When we set out on Our Global Adventure, it was with a plan. We would spend 6-9 months in Ireland (to take care of the requirements for a visa into the UK) and then head on to England. When Gina said to me this time last year… “Do you want to go to France”, I was quite flabbergasted that she would even suggest such a spanner in the works of our carefully planned schedule. After all, she wasn’t even looking for housesitting opportunities at that stage.
But as I read the advertisement on trusted housesitters, I must admit that I felt something special was being placed in front of us.
I’m a firm believer in fate and destiny. For a car to be sold there must be a seller and there must be a buyer. One doesn’t exist without the other. Much of what we do in life is like this – every coin has two sides.
Housesitting is like that – a transaction. I bet a quick search on google will find you a thousand articles of how to “live free for a year” or save “45k in 9 months” with housesitting, and the truth is that it is an amazing opportunity.
The advertisement that we read was looking for a Family to stay in the Farm House on the property of the Chateau. Our host family had two children of similar age to our two, and this was an important part of the exchange. The transaction was quite simple – our family would be able to stay in the Farm House at no cost, in exchange for contributing to jobs around the property. Our kids would go to the French school, and we even had access to a car. Sounds pretty amazing doesn’t it?
But the amazing thing isn’t what you may think.
The amazing thing that we found housesitting in France was the exchange, contribution and connection between people.
In France, we made new friends. Great Friends.
We also “un-bottled” the wine (with the help of Great Friends).
The kids dived straight into the deep end of School in France, and with an early day or two of tears and apprehension, they pushed through and achieved much that Gina and I am very proud of. They learnt some language, and maybe some maths. They made friendships – the proper ones that part with tears & take up a little piece of you forever. They learnt how strong they really are.
We spent an evening with Mart – An Estonian guy riding his bike through France and Spain on his three month journey to Santiago de Compostela. It was one of those times where you have to pinch yourself. Mart had contacted Marie-Laure at the Chateau through a Couchsurfing website, and we were bottling wine as he rode on in. Later that evening we all shared dinner and wine at the chateau, and exchanged stories of Estonia and France and Australia. The following morning before Mart set off, we did some repair to the seat of his bike. Mart has a blog too – click here for the post he wrote.
We met Lee. Lee flew in from Alaska and spent a few weeks eating as much of the finest French cheese as he could. He showed me how to start a fire by spinning a stick with a bow, in the traditional North American fashion.

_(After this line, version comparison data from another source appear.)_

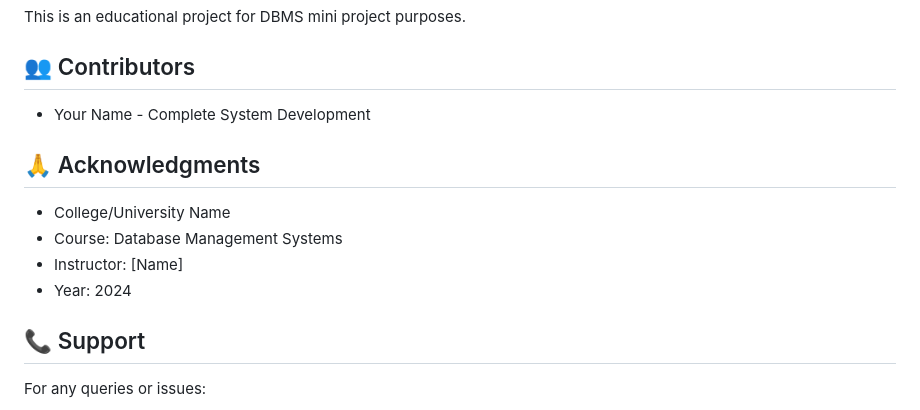
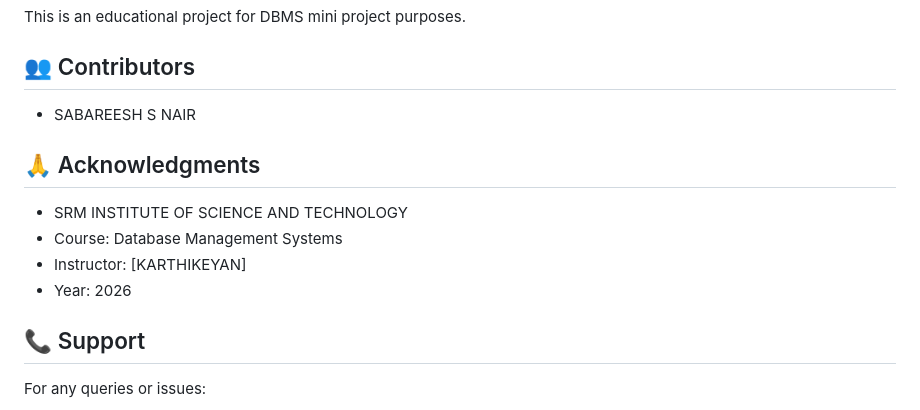
Before and after one commit to ss6909-cloud/Fluxore, a Markdown page: README.md, the part around the change. GitHub-like rendering.

Commit message:
fluxore is a dbms project

```diff
--- a/README.md
+++ b/README.md
@@ -554,14 +554,14 @@ This is an educational project for DBMS mini project purposes.
 
 ## 👥 Contributors
 
-- Your Name - Complete System Development
+- SABAREESH S NAIR
 
 ## 🙏 Acknowledgments
 
-- College/University Name
+- SRM INSTITUTE OF SCIENCE AND TECHNOLOGY
 - Course: Database Management Systems
-- Instructor: [Name]
-- Year: 2024
+- Instructor: [KARTHIKEYAN]
+- Year: 2026
 
 ## 📞 Support
 
```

He flew back to Canada with an extra bag. Of cheese.
We shared meals at the Chateau, at the Farm House and at the Gate House. We enjoyed Christmas together. Some with finest French etiquette, some less formal, and some Aussie style. All with good cheer!
And we contributed.
It’s been quite a few years since I worked as a fitter and turner, and it’s not my dream to return to that job, but using those skills at a chateau in France was more rewarding than any paid work I have ever done. I welded and fitted gates to the wells. I duplicated spikes on top of gates to the barns. I made gates from scratch and Gina and I repaired gates by the Farm House. I spent more than 60hrs driving the Kubota Excavator, and maybe even got “proficient” in that time. I helped fit a new combustion heater in the Farm House, put some skids on the slasher and loads of other bits and pieces. Gina painted, pruned, picked apples & walnuts, weeded and raked leaves.
It NEVER felt like work, and to be part of contributing to a property that dates from the 15th Century was something very, very special.
Our chapter in France has come to an end, and from it we have taken away so much. We have experienced the amazing food, culture and places of Poitou-Charentes, but most significantly we have reinforced that our happiness is found in the connection and contribution we make to each other.
That sharing what we have doubles it, and never halves it.
That giving from an open heart is the most rewarding gift we can give ourselves.
That happiness & success is not found in titles or possessions, but in richness of contribution.
Pour nos amis les plus chers en France, française et australienne, je vous remercie beaucoup pour votre générosité, la gentillesse et l’amitié. Au revoir, jusqu’à la prochaine fois!